Queer love has been around forever, but it can be hard to picture what it looked like even a century ago. Now, thanks to a new exhibition at the Musée d’art et d’histoire (MAH) in Geneva, Switzerland, visitors can see firsthand via a collection of 400 photographs of men in love, dating from between 1850 and 1950.
The collection is the product of couple Hugh Nini and Neal Treadwell. 20 years ago, the duo stumbled upon a photograph of two men embracing at an antique store in Dallas, Texas. They couldn’t help but see themselves in the photo, and they decided to take it home.
“When we found the first, we had no expectation there would ever be a second,” Nini told The Art Newspaper.
But there was a second. And a third, and a fourth, and so on, until their collection reached its now massive scope of more than 4,000 historical photographs of men in love, originating from 36 different countries.
“We felt [it] was our obligation to keep these photographs. To keep them safe,” Treadwell said. “Our goal is to continue to have museum exhibitions wherever we can that will propel us into telling this story and sharing the history that love is love. Love has been around forever.”

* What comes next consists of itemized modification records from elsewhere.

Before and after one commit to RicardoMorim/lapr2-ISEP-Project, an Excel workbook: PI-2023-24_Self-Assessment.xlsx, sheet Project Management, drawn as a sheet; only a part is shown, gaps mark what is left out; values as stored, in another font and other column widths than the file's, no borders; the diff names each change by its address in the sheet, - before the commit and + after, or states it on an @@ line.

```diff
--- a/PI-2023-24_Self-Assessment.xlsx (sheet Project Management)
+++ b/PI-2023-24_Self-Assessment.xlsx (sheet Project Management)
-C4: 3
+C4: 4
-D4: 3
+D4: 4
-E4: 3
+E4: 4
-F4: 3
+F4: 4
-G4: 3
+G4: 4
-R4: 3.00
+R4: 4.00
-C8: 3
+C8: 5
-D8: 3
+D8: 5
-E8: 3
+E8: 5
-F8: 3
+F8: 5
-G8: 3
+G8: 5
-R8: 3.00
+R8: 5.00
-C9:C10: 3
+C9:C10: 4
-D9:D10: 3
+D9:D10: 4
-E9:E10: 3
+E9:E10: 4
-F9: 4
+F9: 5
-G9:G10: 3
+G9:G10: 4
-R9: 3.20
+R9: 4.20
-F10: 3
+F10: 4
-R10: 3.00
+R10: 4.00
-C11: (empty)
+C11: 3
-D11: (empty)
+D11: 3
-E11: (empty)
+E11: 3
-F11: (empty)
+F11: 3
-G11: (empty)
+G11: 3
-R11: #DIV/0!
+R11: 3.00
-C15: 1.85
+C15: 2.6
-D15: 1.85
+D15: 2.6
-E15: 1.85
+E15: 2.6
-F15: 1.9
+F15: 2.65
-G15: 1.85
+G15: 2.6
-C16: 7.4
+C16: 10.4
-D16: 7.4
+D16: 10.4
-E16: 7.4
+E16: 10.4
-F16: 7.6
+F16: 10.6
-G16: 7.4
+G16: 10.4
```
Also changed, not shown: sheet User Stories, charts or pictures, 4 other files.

In 2020, Nini and Treadwell turned their collection into a popular photography book, Loving: A Photographic History of Men in Love 1850-1950, that featured more than 300 of the photographs they’d found over the past two decades. They also released a short documentary telling the story of their collection.
Now, their collection has been adapted to an exhibition, also titled Loving, which features nearly all the photographs from the book, along with 80 never-before-seen pictures that Nini and Treadwell have collected since the book was released.

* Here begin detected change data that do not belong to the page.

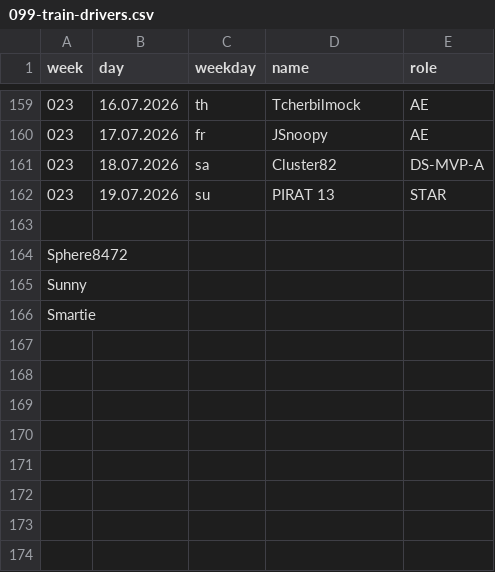
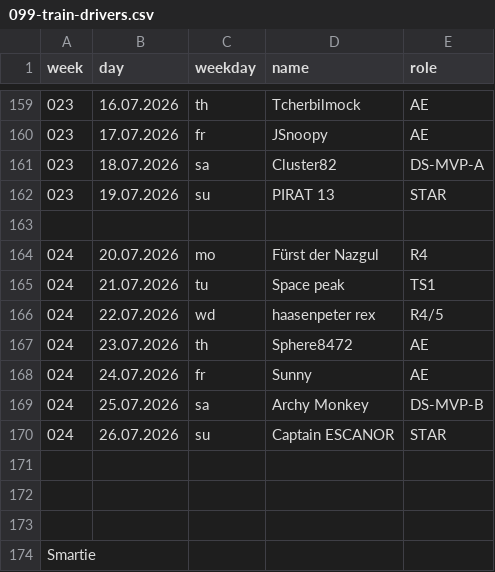
Before and after one commit to jsheridan1980/lw-azo-train, a CSV file: 099-train-drivers.csv, drawn as a sheet; only a part is shown, gaps mark what is left out.

```diff
--- a/099-train-drivers.csv
+++ b/099-train-drivers.csv
@@ -163,4 +163,12 @@ week,day,weekday,name,role
 
-Sphere8472
-Sunny
+024,20.07.2026,mo,Fürst der Nazgul,R4
+024,21.07.2026,tu,Space peak,TS1
+024,22.07.2026,wd,haasenpeter rex,R4/5
+024,23.07.2026,th,Sphere8472,AE
+024,24.07.2026,fr,Sunny,AE
+024,25.07.2026,sa,Archy Monkey,DS-MVP-B
+024,26.07.2026,su,Captain ESCANOR,STAR
+
+
+
 Smartie
```
Also changed, not shown: 001-ds-b-mvp.csv, 002-ds-a-mvp.csv, 9 other files.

“In these pictures it’s fantastic the number of different stories it could activate,” said MAH director Marc-Olivier Wahler. He gave a 1951 photograph of two soldiers sitting close together on a bench as an example.
“You wonder, they’re in the army and are they really together? Then suddenly you see the entangled feet. And all these possible stories — what happened to them, what happened to this photograph? Where was it found? It’s endless.”
Loving is on display at MAH through September 23. Get a sneak peek at the photographs for yourself: